Exercise »
Give back each line below verbatim.

Provided information »
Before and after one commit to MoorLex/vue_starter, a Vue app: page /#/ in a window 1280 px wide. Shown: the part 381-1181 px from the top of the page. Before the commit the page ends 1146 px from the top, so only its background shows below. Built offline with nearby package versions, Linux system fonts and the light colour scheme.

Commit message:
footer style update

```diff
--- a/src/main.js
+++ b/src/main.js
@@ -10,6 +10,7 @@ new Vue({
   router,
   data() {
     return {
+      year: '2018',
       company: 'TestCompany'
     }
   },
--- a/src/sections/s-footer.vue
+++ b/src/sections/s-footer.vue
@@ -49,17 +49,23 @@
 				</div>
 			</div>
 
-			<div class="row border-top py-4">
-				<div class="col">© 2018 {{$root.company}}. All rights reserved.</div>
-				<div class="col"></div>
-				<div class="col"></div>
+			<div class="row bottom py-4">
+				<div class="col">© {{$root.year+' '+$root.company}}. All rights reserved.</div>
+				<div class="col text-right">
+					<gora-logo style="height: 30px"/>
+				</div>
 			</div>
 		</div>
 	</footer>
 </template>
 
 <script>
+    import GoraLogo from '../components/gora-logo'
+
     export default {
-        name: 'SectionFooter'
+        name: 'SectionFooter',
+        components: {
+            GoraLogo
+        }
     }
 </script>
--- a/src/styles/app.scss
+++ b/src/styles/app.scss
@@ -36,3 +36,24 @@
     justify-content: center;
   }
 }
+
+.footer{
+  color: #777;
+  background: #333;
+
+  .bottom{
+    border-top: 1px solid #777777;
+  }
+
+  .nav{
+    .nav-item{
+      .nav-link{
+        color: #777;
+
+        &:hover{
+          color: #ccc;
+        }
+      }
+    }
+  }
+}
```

Solved problem »
Before and after one commit to MoorLex/vue_starter, a Vue app: page /#/ in a window 1280 px wide. Shown: the part 381-1181 px from the top of the page. Before the commit the page ends 1146 px from the top, so only its background shows below. Built offline with nearby package versions, Linux system fonts and the light colour scheme.

Commit message:
footer style update

```diff
--- a/src/main.js
+++ b/src/main.js
@@ -10,6 +10,7 @@ new Vue({
   router,
   data() {
     return {
+      year: '2018',
       company: 'TestCompany'
     }
   },
--- a/src/sections/s-footer.vue
+++ b/src/sections/s-footer.vue
@@ -49,17 +49,23 @@
 				</div>
 			</div>
 
-			<div class="row border-top py-4">
-				<div class="col">© 2018 {{$root.company}}. All rights reserved.</div>
-				<div class="col"></div>
-				<div class="col"></div>
+			<div class="row bottom py-4">
+				<div class="col">© {{$root.year+' '+$root.company}}. All rights reserved.</div>
+				<div class="col text-right">
+					<gora-logo style="height: 30px"/>
+				</div>
 			</div>
 		</div>
 	</footer>
 </template>
 
 <script>
+    import GoraLogo from '../components/gora-logo'
+
     export default {
-        name: 'SectionFooter'
+        name: 'SectionFooter',
+        components: {
+            GoraLogo
+        }
     }
 </script>
--- a/src/styles/app.scss
+++ b/src/styles/app.scss
@@ -36,3 +36,24 @@
     justify-content: center;
   }
 }
+
+.footer{
+  color: #777;
+  background: #333;
+
+  .bottom{
+    border-top: 1px solid #777777;
+  }
+
+  .nav{
+    .nav-item{
+      .nav-link{
+        color: #777;
+
+        &:hover{
+          color: #ccc;
+        }
+      }
+    }
+  }
+}
```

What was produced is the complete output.